You can watch also watch Gershwin’s other home videos on the Library of Congress website.
3) “The Office Boy” — the board game that preceded Monopoly
Long before Monopoly became the best-selling game in 1935, the Parker Brothers created an earlier board game, “The Office Boy.” Released in 1889, the goal of this game was to work one’s way up from a lowly stock boy to the head of the company.
While the game board itself is in the Library of Congress’ possession, the game’s playing pieces and the teetotum (a spinning toy with numbers) remain missing.
4) Locks of famous people’s hair
The Library of Congress also has a collection of hair, some of them belonging to famous celebrities and public figures, while others belonging to the ordinary folks but with interesting stories to tell.
The Library of Congress has samples of these locks of famous people, including Thomas Jefferson, James Madison, and Walt Whitman. Jeffersons’ locks were snipped off from his deathbed, while Whitman’s housekeeper cut off a few strands of his hair. Madison’s clippings are neatly kept in a braided pattern. If you like hair and history together, you’ve got to check them out.
5) The contents of Abraham Lincoln’s pockets when he was assassinated
One would wonder, if they do at all, about what was inside Abraham Lincoln’s pockets at the time of his assassination on April 14, 1865. Fortunately, you can see them on display at the Library of Contents, and… they’re no more different to those coming from an ordinary man’s pockets.
They include two pairs of glasses, a quartz-and-gold watch fob, a six-blade pocketknife, a linen handkerchief embroidered with “A. Lincoln” stitched in red, newspaper clippings, a glass cleaner, a case of the glasses mentioned earlier, and a wallet, which contained a Confederate $5 bill.
6) Thomas Jefferson’s vanilla ice cream recipe
While the claim that Thomas Jefferson brought ice cream to America is pure myth, he can be credited as the first American to write down the country’s earliest known ice cream recipe. For his fondness towards yummy things like ice cream, he might as well be considered as America’s first “foodie”!
Jefferson’s recipe for vanilla ice cream is highly detailed yet utterly natural — it calls for simple ingredients such as “good cream,” egg yolks, and sugar. To decipher this recipe, check out this link from IceCreamNation.org.
7) George Washington’s “rules of civility”
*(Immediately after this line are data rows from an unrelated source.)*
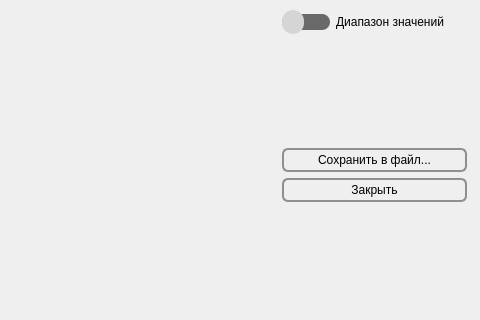
This is filterfft.ui in Kortesss/NO3 as Qt 5 draws it before an edit; both pictures show x 333 to 813 and y 166 to 486 of the 813 by 764 pixel window. The edited form follows.
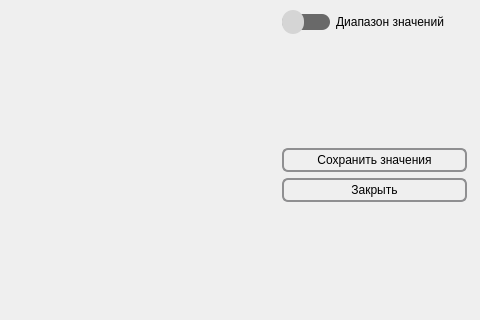
This is the edited form. Icons and pictures are not drawn. Custom widgets are drawn as their Qt base class.

Diff of the .ui file:
```diff
--- a/filterfft.ui
+++ b/filterfft.ui
@@ -282,7 +282,7 @@
           <property name="minimumSize">
            <size>
             <width>185</width>
-            <height>26</height>
+            <height>25</height>
            </size>
           </property>
           <property name="maximumSize">
@@ -305,7 +305,7 @@
  }</string>
           </property>
           <property name="text">
-           <string>Сохранить в файл...</string>
+           <string>Сохранить значения</string>
           </property>
           <property name="icon">
            <iconset resource="source.qrc">
```
Left out of the diff: 2 changed lines with no effect on the pictures.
Even as a schoolboy in Virginia, George Washington knew he would be a great man someday. So, he took his first steps towards greatness by hand-copying a list of 110 “Rules of Civility & Decent Behavior in Company and Conversion.”
This lengthy code was based on a 16th-century set of rules or instructions compiled by Jesuit mentors for young men. Most of the rules concern all of the things that every decent young gentleman needs to know, from etiquette to matters of morality.
Of course, you can expect that some of the rules are outdated, and the language is somewhat stuffy. However, other rules are timeless and can be applied to the present day. Here’s an example: “Rinse not your mouth in the presence of others.” Or this one: “Labor to keep alive in your breast that little spark of celestial fire called conscience.”